I support same-sex unions, but I'm not a man of the cloth.  The reason I support them is that I believe that marriage is an intrinsically religious concept.  I thought it was appalling when Justice Anthony Kennedy found a right to same-sex "marriage" in the Constitution.  Suddenly, the explicitly stated religious freedoms in the First Amendment would crash into the artificially created gay "marriage" freedom in the Constitution.

I knew that this holding would eventually see Democrats try to force religious institutions to perform gay "marriages" — or, as we see often, to force religious people to participate in gay "marriages."  When I voiced that concern to a leftist friend, he responded that this hadn't been a problem with abortion becoming a constitutional right.  He was taken aback when I reminded him that, while synagogues and churches perform marriages, they don't perform abortions.

The better response, I said, would have been for the Supreme Court to hold that marriage is strictly a religious institution but that the states have a relatively unlimited right to determine how they wish to treat both heterosexual and homosexual civil unions.  These civil unions would have all the civil, legal consequences the government can bestow (tax benefits, child support, health care power of attorney, etc.).  Meanwhile, religious institutions could look to their doctrines to determine whether to marry people in the eyes of God.  Whether or not you agree with my viewpoint, it was certainly without my purview to reach that conclusion because I am a layperson.

I can't say the same for Pope Francis.  As the earthly head of the Catholic Church, for him to put his imprimatur — that is, his official seal of approval — on gay relationships just strikes me as wrong.  It's one thing to have outreach to homosexuals for the good of their souls and to care for their bodies.  It's another thing entirely for the pope to endorse a physical relationship prohibited in the Bible.  After all, religion exists not to make people feel good about themselves and their choices.  It exists to align their relationships with God.

Why bother to be pope if you don't believe in the Good Book?  Of course, if Andrew Sullivan, a gay writer, is correct, almost half of American priests don't necessarily believe in it, either.
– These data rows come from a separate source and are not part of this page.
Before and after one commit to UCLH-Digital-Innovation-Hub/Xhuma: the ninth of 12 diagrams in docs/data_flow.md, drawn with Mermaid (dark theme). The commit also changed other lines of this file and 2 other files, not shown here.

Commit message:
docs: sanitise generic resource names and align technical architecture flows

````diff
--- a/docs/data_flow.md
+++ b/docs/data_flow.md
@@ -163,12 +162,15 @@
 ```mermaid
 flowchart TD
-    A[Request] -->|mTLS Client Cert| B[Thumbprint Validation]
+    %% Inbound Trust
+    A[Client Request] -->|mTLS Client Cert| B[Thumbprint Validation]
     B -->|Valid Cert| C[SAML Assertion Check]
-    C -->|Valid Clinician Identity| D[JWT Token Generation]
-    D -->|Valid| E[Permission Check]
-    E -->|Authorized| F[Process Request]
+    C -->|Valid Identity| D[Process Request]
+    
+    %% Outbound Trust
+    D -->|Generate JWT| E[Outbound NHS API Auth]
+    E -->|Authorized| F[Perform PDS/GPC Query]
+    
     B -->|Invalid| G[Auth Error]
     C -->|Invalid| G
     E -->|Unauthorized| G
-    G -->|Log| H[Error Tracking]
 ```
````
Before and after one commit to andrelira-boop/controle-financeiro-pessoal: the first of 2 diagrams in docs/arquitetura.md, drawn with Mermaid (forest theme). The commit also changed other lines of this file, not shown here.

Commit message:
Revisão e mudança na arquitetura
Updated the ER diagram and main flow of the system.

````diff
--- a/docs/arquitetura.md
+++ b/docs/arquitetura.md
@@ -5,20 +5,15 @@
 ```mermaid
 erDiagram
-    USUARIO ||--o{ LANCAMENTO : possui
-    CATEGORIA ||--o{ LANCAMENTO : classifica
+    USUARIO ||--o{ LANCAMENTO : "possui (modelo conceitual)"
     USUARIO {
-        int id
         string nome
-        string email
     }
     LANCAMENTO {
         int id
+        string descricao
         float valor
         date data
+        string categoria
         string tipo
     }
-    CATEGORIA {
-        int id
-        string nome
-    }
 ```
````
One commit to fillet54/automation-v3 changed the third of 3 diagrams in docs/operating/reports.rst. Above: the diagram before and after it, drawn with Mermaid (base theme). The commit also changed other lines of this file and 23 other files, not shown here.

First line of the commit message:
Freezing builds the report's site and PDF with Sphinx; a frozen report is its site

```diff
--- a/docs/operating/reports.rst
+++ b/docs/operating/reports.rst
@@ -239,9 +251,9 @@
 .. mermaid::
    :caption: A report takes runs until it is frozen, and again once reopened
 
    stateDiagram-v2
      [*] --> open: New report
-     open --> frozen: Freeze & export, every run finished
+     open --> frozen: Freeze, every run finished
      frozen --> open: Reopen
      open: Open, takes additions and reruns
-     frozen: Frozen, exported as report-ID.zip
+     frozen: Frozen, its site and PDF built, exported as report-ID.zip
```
That may go a long way to explaining what's happening here.

Image: Pope Francis endorses same-sex civil unions.  YouTube screen grab.